See his autobiography, Bound for Glory (1943, rev. ed. 1968); biographies by J. Klein (1980) and E. Cray (2004); R. Shelton, ed., Born to Win (1965); H. Yurchenco and M. Guthrie, A Mighty Hard Road (1970).
Guthrie's son, Arlo Guthrie, 1947-, b. New York City, is also a folk singer and composer. He is best known for "Alice's Restaurant," a rambling, witty song that was the basis of a motion picture in which he starred (1969).

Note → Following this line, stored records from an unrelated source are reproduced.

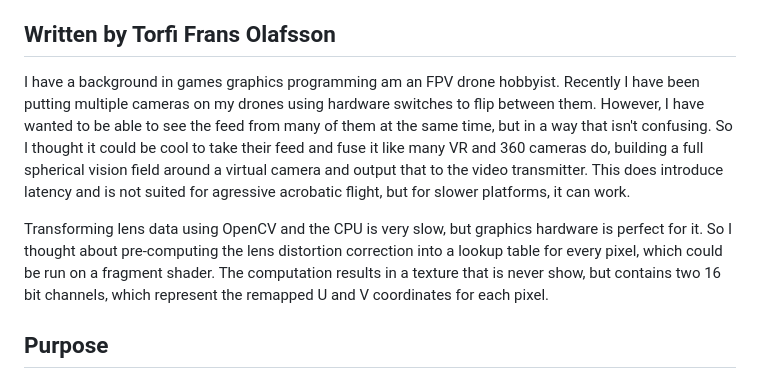
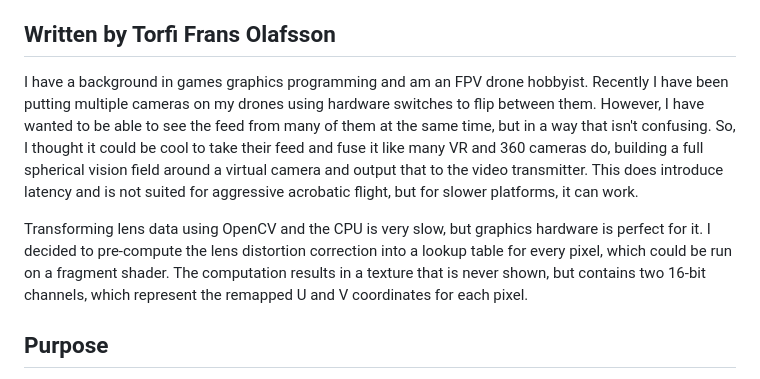
Before and after one commit to torfiMC/multicam-remap, a Markdown page: README.md, the part around the change. Rendered like a GitHub page.

```diff
--- a/README.md
+++ b/README.md
@@ -4,9 +4,9 @@ A high-performance Python OpenGL viewer for fusing multiple camera streams into
 
 ## Written by Torfi Frans Olafsson
 
-I have a background in games graphics programming am an FPV drone hobbyist. Recently I have been putting multiple cameras on my drones using hardware switches to flip between them. However, I have wanted to be able to see the feed from many of them at the same time, but in a way that isn't confusing. So I thought it could be cool to take their feed and fuse it like many VR and 360 cameras do, building a full spherical vision field around a virtual camera and output that to the video transmitter. This does introduce latency and is not suited for agressive acrobatic flight, but for slower platforms, it can work.
+I have a background in games graphics programming and am an FPV drone hobbyist. Recently I have been putting multiple cameras on my drones using hardware switches to flip between them. However, I have wanted to be able to see the feed from many of them at the same time, but in a way that isn't confusing. So, I thought it could be cool to take their feed and fuse it like many VR and 360 cameras do, building a full spherical vision field around a virtual camera and output that to the video transmitter. This does introduce latency and is not suited for aggressive acrobatic flight, but for slower platforms, it can work.
 
-Transforming lens data using OpenCV and the CPU is very slow, but graphics hardware is perfect for it. So I thought about pre-computing the lens distortion correction into a lookup table for every pixel, which could be run on a fragment shader. The computation results in a texture that is never show, but contains two 16 bit channels, which represent the remapped U and V coordinates for each pixel.
+Transforming lens data using OpenCV and the CPU is very slow, but graphics hardware is perfect for it. I decided to pre-compute the lens distortion correction into a lookup table for every pixel, which could be run on a fragment shader. The computation results in a texture that is never shown, but contains two 16-bit channels, which represent the remapped U and V coordinates for each pixel.
 
 ## Purpose
 
```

(born July 14, 1912, Okemah, Okla., U.S.—died Oct. 3, 1967, New York, N.Y.) U.S. singer and songwriter, one of the legendary figures of American folk music. He left home at age 15 to travel the country by freight train. With his guitar and harmonica he sang in the hobo and migrant camps of the Great Depression, later becoming a musical spokesman for labour and populist sentiment. He wrote more than a thousand songs, including “So Long (It's Been Good to Know Yuh),” “Hard Traveling,” and “Union Maid.” In New York City he joined Pete Seeger and others in the Almanac Singers; after serving in World War II, he continued to perform with them for farmer and worker groups. “This Land Is Your Land” was his most famous song, and it became an unofficial national anthem. His autobiography, Bound for Glory (1943), was filmed in 1976. His son Arlo (b. 1947) also achieved success as a songwriter and singer.
Learn more about Guthrie, Woody with a free trial on Britannica.com.
A name or nickname of: